Content revision data:
◇ ◇ ◇

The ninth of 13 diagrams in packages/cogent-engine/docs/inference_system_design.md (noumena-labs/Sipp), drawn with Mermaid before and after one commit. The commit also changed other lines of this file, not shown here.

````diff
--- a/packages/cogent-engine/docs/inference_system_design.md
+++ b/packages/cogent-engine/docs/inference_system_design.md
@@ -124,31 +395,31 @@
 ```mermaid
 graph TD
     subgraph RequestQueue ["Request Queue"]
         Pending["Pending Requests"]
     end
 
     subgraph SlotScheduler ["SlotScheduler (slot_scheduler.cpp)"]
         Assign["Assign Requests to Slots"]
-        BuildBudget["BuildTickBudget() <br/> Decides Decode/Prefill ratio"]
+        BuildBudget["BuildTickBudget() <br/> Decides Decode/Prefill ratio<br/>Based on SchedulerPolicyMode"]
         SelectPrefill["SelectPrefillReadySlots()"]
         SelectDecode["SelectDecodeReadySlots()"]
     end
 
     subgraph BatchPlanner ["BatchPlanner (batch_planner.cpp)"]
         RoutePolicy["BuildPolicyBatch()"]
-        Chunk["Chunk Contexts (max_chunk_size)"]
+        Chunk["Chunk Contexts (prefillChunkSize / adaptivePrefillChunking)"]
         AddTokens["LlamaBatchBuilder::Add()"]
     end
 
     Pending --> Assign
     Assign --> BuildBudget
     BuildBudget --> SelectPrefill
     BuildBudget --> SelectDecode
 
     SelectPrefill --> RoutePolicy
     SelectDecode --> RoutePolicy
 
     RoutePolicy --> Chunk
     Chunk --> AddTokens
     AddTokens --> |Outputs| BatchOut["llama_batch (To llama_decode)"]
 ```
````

◇ ◇ ◇

### WHAT YOU ARE ASKED TO DO
Search the entries above for the string "BuildBudget", and report each line where it occurs.

### EXERCISE ANSWER
-        BuildBudget["BuildTickBudget() <br/> Decides Decode/Prefill ratio"]
+        BuildBudget["BuildTickBudget() <br/> Decides Decode/Prefill ratio<br/>Based on SchedulerPolicyMode"]
     Assign --> BuildBudget
     BuildBudget --> SelectPrefill
     BuildBudget --> SelectDecode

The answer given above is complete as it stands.